• [Try it]: Look through the records below, and copy out every line that holds the string "text".

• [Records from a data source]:
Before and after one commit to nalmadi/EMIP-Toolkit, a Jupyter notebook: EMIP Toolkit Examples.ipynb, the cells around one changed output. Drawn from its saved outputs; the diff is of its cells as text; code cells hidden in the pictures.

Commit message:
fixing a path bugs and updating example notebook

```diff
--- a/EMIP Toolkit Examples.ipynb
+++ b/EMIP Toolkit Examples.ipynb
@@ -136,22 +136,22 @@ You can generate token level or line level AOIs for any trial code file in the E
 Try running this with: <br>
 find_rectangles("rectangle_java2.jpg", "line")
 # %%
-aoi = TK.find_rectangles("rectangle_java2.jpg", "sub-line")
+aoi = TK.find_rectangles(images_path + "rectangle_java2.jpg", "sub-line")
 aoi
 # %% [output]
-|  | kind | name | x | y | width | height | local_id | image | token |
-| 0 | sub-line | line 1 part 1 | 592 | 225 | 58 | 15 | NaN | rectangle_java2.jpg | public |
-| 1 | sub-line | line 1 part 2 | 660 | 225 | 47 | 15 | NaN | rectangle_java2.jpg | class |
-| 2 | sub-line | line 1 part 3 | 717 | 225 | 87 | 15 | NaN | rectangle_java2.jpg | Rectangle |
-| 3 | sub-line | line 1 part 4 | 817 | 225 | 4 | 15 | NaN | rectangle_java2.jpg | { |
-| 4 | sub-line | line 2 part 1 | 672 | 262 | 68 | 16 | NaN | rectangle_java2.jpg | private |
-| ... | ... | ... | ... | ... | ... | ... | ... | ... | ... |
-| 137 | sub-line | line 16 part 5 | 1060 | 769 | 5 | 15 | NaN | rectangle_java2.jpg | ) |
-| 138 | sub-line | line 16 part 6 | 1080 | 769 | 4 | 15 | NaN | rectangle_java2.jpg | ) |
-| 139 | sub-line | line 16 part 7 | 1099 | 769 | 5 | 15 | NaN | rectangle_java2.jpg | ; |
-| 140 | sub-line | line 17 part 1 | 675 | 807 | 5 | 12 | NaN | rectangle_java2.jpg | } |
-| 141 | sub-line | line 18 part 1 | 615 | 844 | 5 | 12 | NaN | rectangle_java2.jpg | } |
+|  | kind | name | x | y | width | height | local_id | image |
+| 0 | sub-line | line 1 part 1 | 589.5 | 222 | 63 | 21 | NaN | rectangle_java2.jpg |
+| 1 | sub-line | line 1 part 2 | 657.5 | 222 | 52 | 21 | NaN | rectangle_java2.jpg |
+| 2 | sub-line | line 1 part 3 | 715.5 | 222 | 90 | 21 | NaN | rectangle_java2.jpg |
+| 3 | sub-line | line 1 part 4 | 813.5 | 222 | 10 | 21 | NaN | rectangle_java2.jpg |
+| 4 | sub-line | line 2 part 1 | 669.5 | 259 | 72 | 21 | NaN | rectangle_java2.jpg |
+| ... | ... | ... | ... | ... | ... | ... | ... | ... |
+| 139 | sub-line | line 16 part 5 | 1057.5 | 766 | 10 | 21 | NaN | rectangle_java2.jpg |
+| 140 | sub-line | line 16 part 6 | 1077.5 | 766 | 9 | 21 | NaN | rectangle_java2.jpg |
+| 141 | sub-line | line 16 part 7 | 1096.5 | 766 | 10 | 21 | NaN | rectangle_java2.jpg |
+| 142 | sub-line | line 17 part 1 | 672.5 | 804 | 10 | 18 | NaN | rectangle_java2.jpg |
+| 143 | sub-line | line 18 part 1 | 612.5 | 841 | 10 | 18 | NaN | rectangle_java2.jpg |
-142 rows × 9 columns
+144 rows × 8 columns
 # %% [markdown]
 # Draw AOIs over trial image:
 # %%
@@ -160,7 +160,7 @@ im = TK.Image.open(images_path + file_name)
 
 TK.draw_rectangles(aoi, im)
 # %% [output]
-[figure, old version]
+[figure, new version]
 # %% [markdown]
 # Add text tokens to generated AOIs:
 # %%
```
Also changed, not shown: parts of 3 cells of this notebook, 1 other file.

• [Answer to this exercise]:
Before and after one commit to nalmadi/EMIP-Toolkit, a Jupyter notebook: EMIP Toolkit Examples.ipynb, the cells around one changed output. Drawn from its saved outputs; the diff is of its cells as text; code cells hidden in the pictures.
 # Add text tokens to generated AOIs:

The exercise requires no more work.